Lima sits on a long, narrow strip of coastal desert that is bursting with archaeological remains and modern energy. I immediately felt the thrill of being surrounded by the Spanish language and the hustle of limeños on their way to work in the morning.
Enjoyed conversing with the taxi driver from the airport – he told me that he doesn’t speak Quechua but that its most beautiful variety is spoken in his hometown of Ayacucho. I told him I’d love to go there someday since I’ve heard their beautiful music for years.
My purpose in making this trip is to spend three months working with Andean partners on the documentation and revitalization of the Quechua language. I plan to work in three places: Cochabamba, Cusco and Chuquisaca.
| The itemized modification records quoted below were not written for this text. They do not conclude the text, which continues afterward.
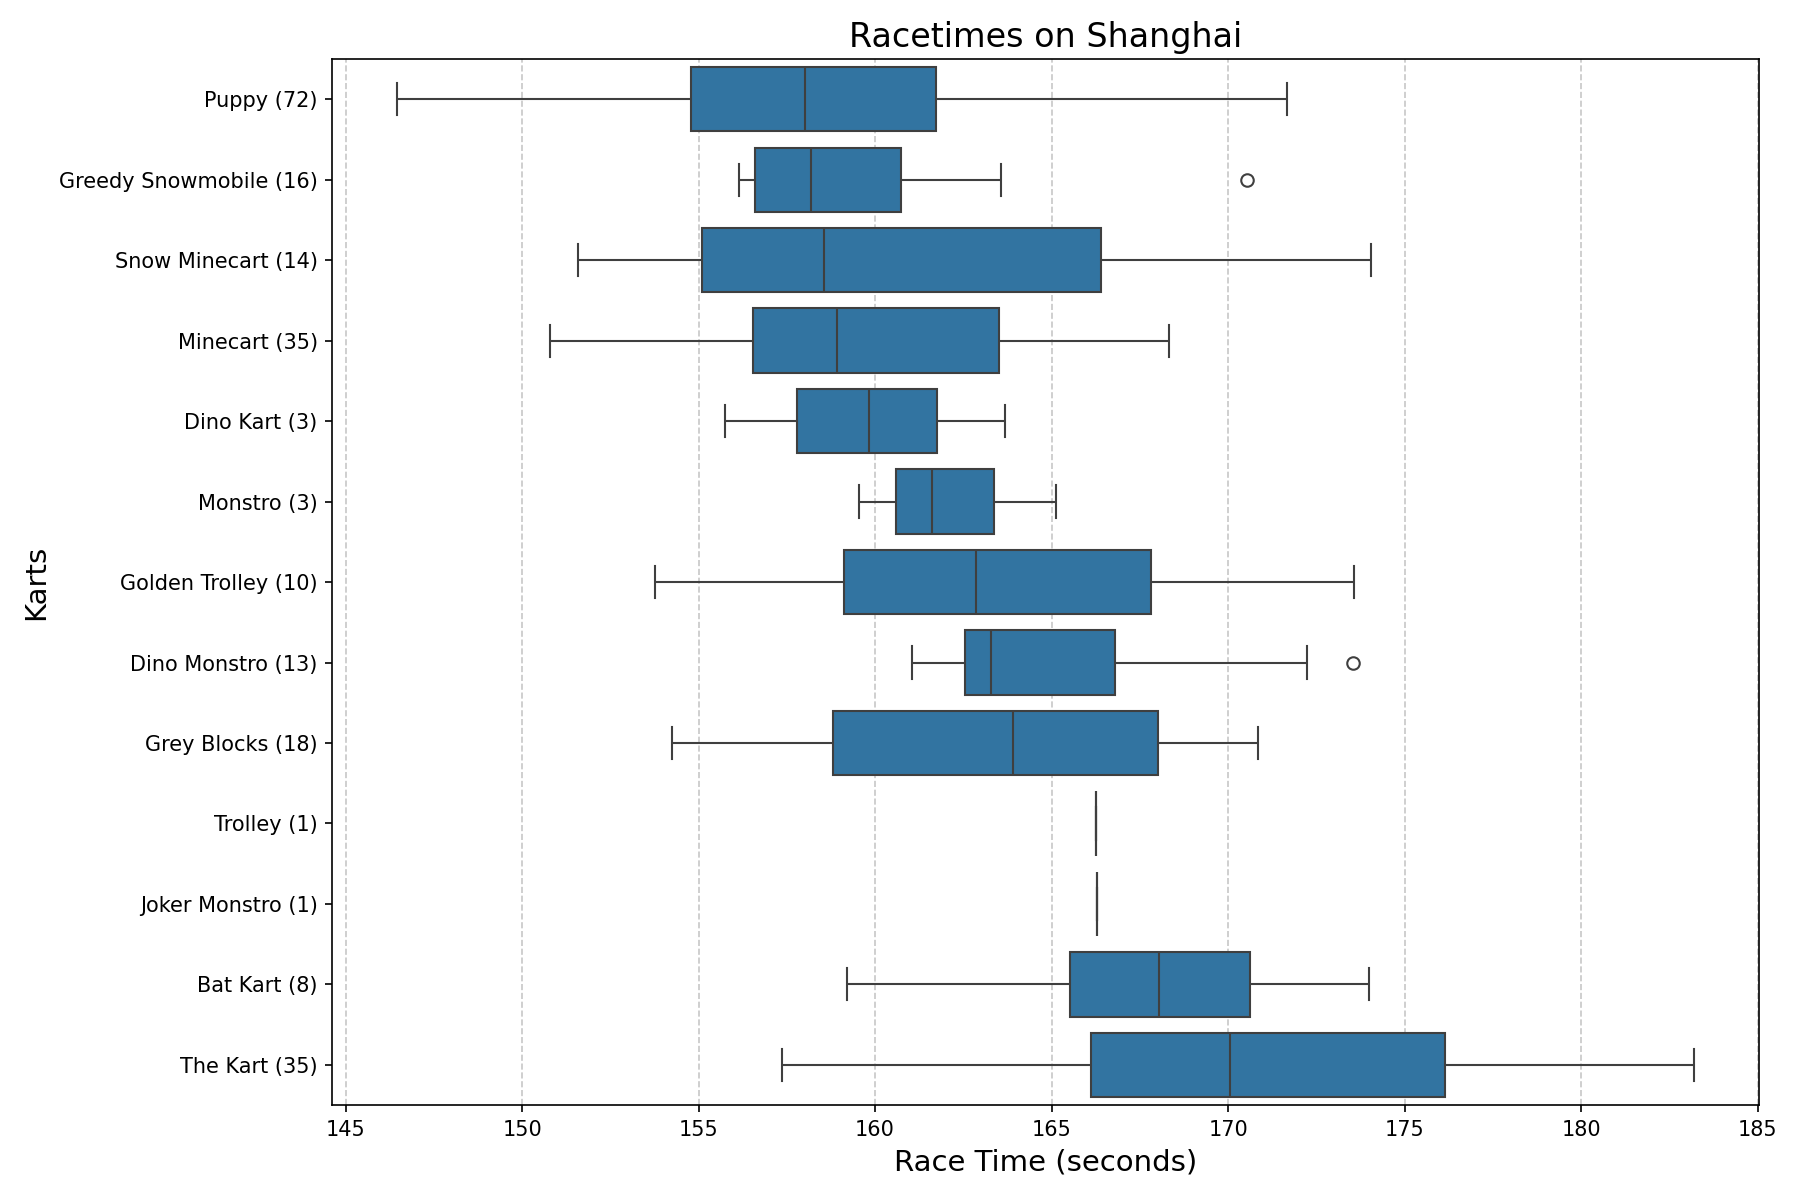
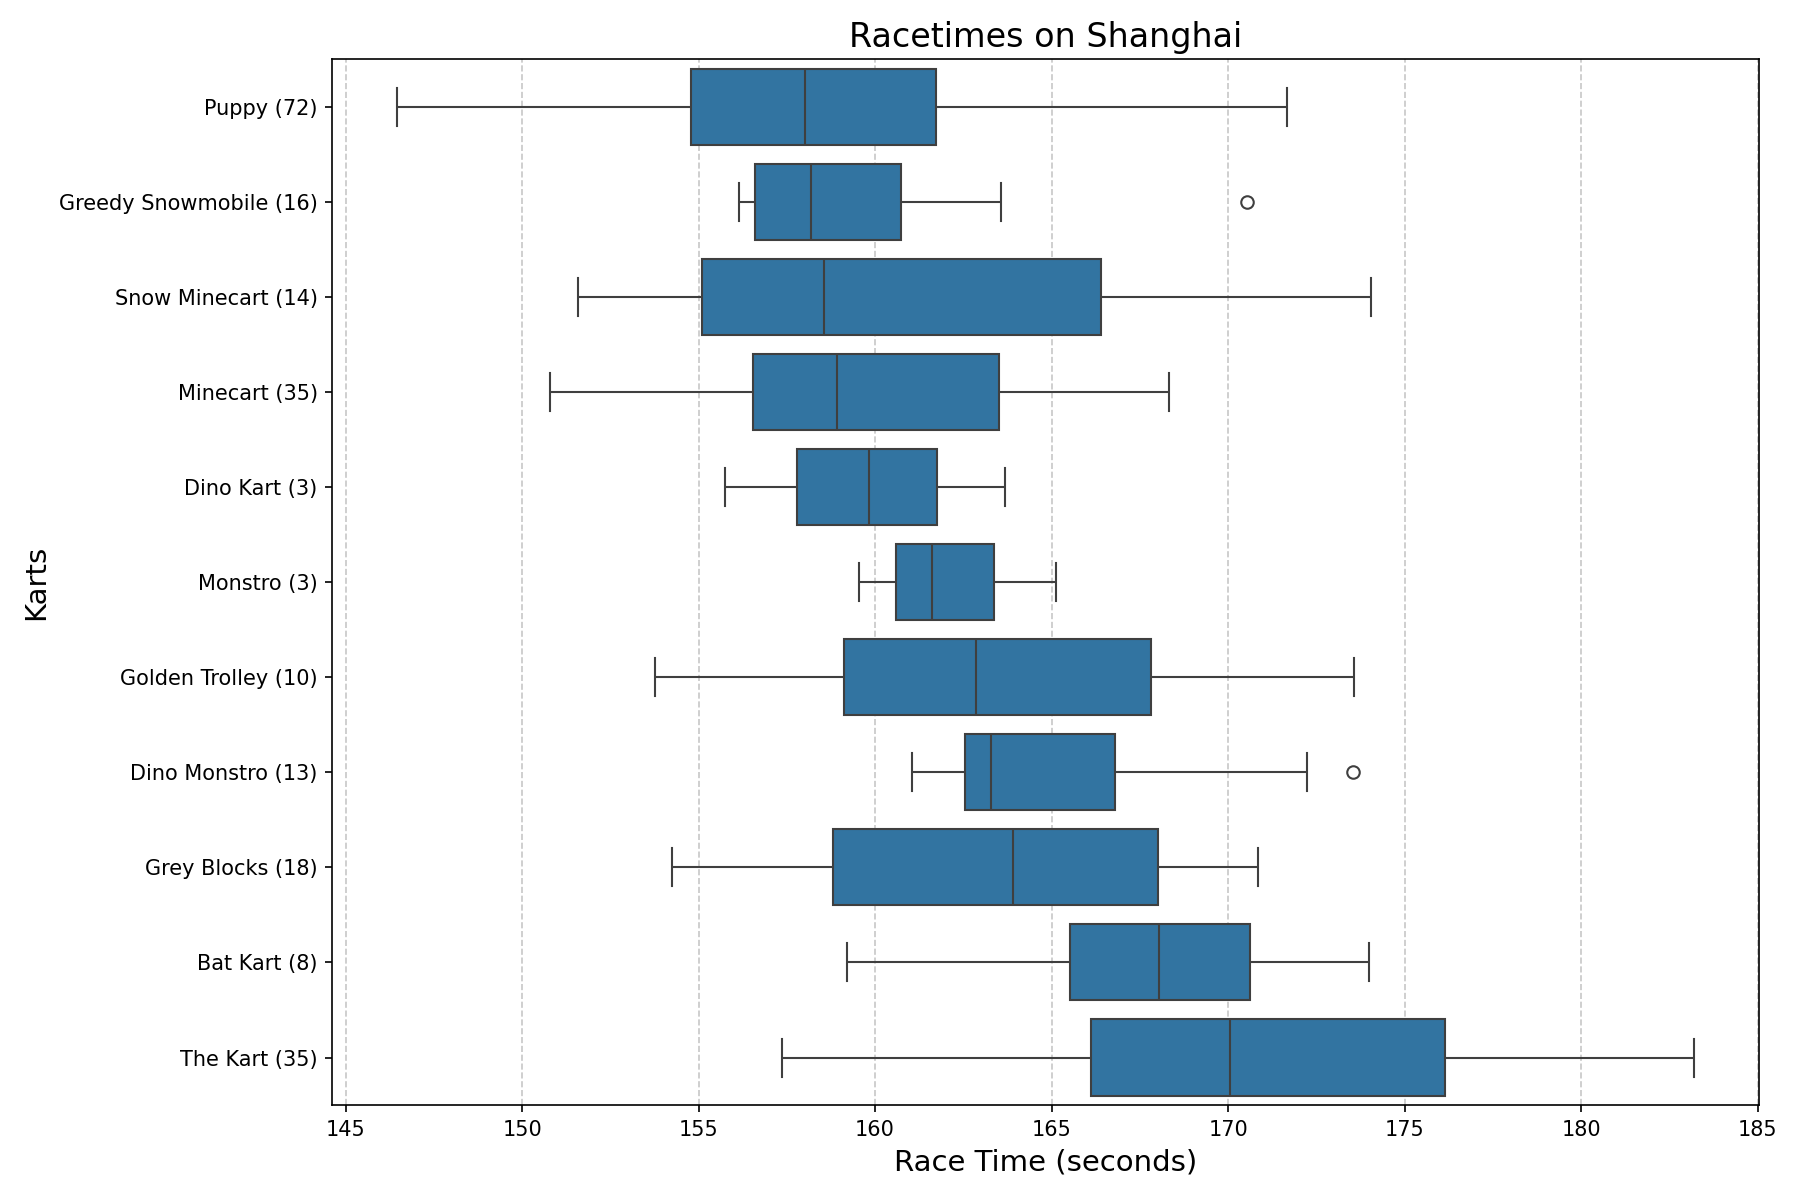
updated racetime box plots logic kart_stats
updated racetime box plots in kart_stats to only display karts if they have at least 6 recorded race times

diff --git a/src/calculations/kart_analysis.py b/src/calculations/kart_analysis.py
@@ -73,6 +73,8 @@ def generate_kart_racetime_box_plots():
         # Prepare data for plotting
         plot_data = []
         kart_counts = {}  # To store race counts for each kart
+        # Filter out karts with less than 3 race times
+        kart_times = {kart: times for kart, times in kart_times.items() if len(times) >= 3}
         for kart, times in kart_times.items():
             kart_counts[kart] = len(times)
             for time in times:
Before undertaking fieldwork you have to ask permission from various authorities and making sure that your plans maximize benefit and minimize risk for the vulnerable communities you plan to visit.
That’s why I spent my first afternoon in Lima meeting with Gisela Fernandez at the Pontificia Universidad Católica of Peru. She’s the head of the new ethics committee, and they must review and approve all of their own faculty’s research projects. My connection to the PUCP is through one of my work partners, a graduate of PUCP and former faculty member there. To take a quick virtual tour of this cool campus, click here.
It was an honor to spend the afternoon with Gisela and meet some of her co-workers. She’s really sharp – a lawyer who spent the first part of her career specializing in advocating for victims of sexual violence during the 1980s. In the course of walking around campus, she took me to see the remains of the Inca Road which was recently uncovered. I was also really impressed with the architecture students’ structures which are on display right outside her office. The perfect combination of old and new that characterizes this place.